If you decide to work with the Aibara Reed Law Group and we decide we can make a case, our attorney’s have the advantage of being able to settle a case in full. On the opposing side, you can rest assured that those representing the negligent party—often an insurance company—will be working to pay out the least amount possible, so you should have strong representation on your side as well.
As a result, an insurance adjuster will often visit you immediately following an accident in an effort to get you to accept a settlement for far less than you could recover with legal representation. People are frequently taken advantage of in these instances, when they are at their most vulnerable without adequate time to fully evaluate their options. The most prudent course of action is to fully consider your legal rights before signing them away in haste, or making a recorded statement that could later be used against you. Always seek legal advice first and foremost.

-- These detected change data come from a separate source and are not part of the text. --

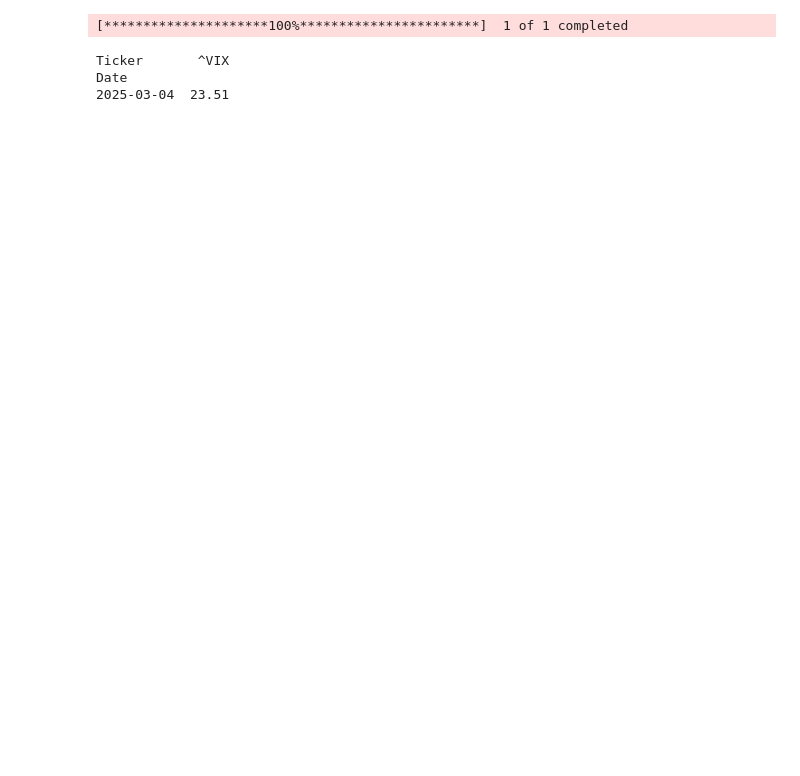
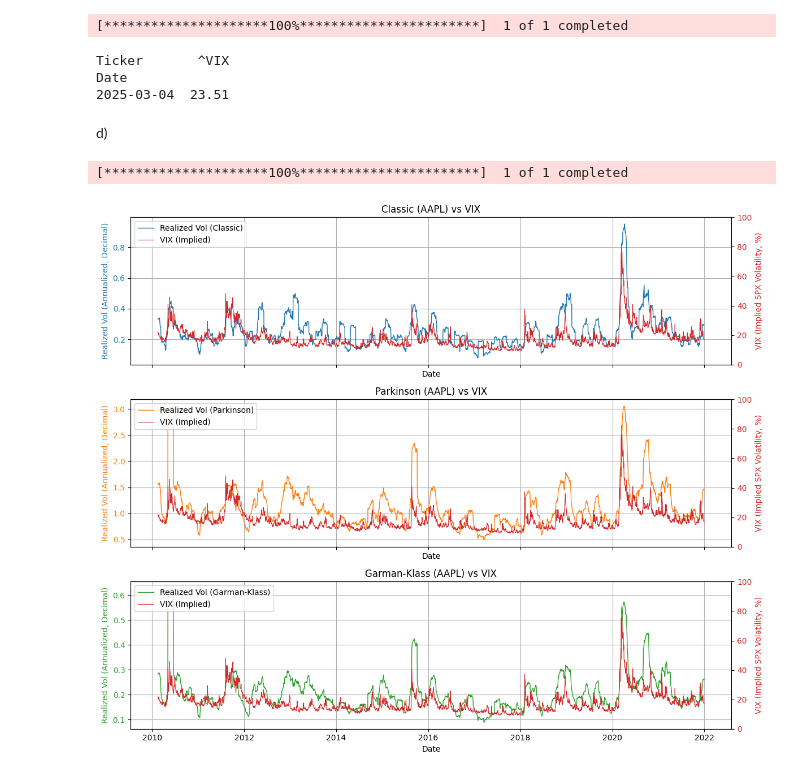
Before and after one commit to kshnva/Computational-Finance, a Jupyter notebook: 1-1.ipynb, the cells around one changed output. Saved outputs shown, nothing was run; the diff lists cells and outputs as text; code cells hidden in the pictures; blank space fills up the shorter version.

```diff
--- a/1-1.ipynb
+++ b/1-1.ipynb
@@ -295,3 +166,47 @@ print(vix_data['Close'])
 Ticker       ^VIX
 Date
 2025-03-04  23.51
+# %% [markdown]
+d)
+# %%
+vix_data = yf.download("^VIX", start=ticker_data.index[0], end=ticker_data.index[-1])
+vix_data.columns = vix_data.columns.droplevel('Ticker')
+
+# Annualize
+realized_vol_annualized = realized_vol_df.copy()
+realized_vol_annualized[['Classic', 'Parkinson', 'Garman-Klass']] *= np.sqrt(252)
+combined_df = pd.concat([
+    realized_vol_annualized,
+    vix_data['Close']
+], axis=1).dropna()
+
+fig, axs = plt.subplots(3, 1, figsize=(12, 10), sharex=True)
+
+estimators = ['Classic', 'Parkinson', 'Garman-Klass']
+colors = ['C0', 'C1', 'C2']
+
+for ax, est, color in zip(axs, estimators, colors):
+    ax.plot(combined_df.index, combined_df[est], label=f"Realized Vol ({est})",
+            color=color, linewidth=1)
+    ax.set_ylabel("Realized Vol (Annualized, Decimal)", color=color)
+    ax.tick_params(axis='y', labelcolor=color)
+    ax.set_xlabel("Date")
+    ax.grid(True)
+    ax.set_title(f"{est} ({ticker}) vs VIX")
+
+    ax2 = ax.twinx()
+    ax2.plot(combined_df.index, combined_df['Close'], label="VIX (Implied)",
+             color='C3', linewidth=0.8)
+    ax2.set_ylabel("VIX (Implied SPX Volatility, %)", color='C3')
+    ax2.set_ylim(0, 100)
+    ax2.tick_params(axis='y', labelcolor='C3')
+
+    lines1, labels1 = ax.get_legend_handles_labels()
+    lines2, labels2 = ax2.get_legend_handles_labels()
+    ax.legend(lines1 + lines2, labels1 + labels2, loc='upper left')
+
+plt.tight_layout()
+plt.show()
+# %% [output]
+[*********************100%***********************]  1 of 1 completed
+[figure, added]
```
Also changed, not shown: parts of 23 cells of this notebook.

- First and foremost, immediately ensure the safety of those you’re with, including yourself, and if any injuries are apparent. If anyone is under the influence of drugs or alcohol, immediately call the appropriate authorities or medical response teams.
- Make as many notes as you can about the accident and your surroundings, taking into account certain details that might even seem insignificant like the weather, lighting and obviously any damage to the vehicles. Also write down the names of the drivers, passengers, and key witnesses.
- Note the owners of each vehicle and if they correspond with who was driving at the time of the accident. Write down pertinent information about the vehicles including license plate numbers, make, and model, and most importantly the insurance status of all the vehicles and people involved. For those individuals who aren’t registered, be sure to take down their names and home addresses as well. Get the names and badge numbers of any police officers who respond to the scene, and be sure to also record if anyone takes blame for the accident.
- Take as many photos as possible of the accident site in the event that they can be used in a claim. They can include any damage to the vehicles, license plates, evidence such as street signs or lights, skid marks, and any other evidence you think might be important, such as unclear road markings, faulty equipment, etc.
- Reach out to your lawyer and your insurance company as quickly as possible. If you have any concern about whether or not your insurance company will cover the accident, you will want to talk to a personal injury attorney before discussing the event with your insurance company. Keep in mind, however, that most insurance companies have policy requirements in place that mandate how quickly you have to contact them after an accident, and failure to comply could result in a rejected claim. If questioned before having the opportunity to speak with your attorney, be polite, but decline to discuss the accident until you’ve obtained legal advice.
- Make sure you get medical attention right away even if you appear to be fine. You may have latent injuries that could appear 24-36 hours later. Report all and any symptoms to your doctor, immediately, even if it’s a simple ache. Your insurance company will need proof that any problems that are diagnosed are related to the accident and treated promptly.
- Immediately contact an experienced lawyer who focuses on personal injury law in the event that they can get to the site and personally gather as much information as possible.
Corporate & Small Business Law Questions:
Contact us for answers to your specific questions:
We hope you have found these frequently asked questions to be helpful. If you have any further questions about how the Aibara Reed Law Group can help you protect your rights, do not hesitate to contact us at 877.311.7149 for more information.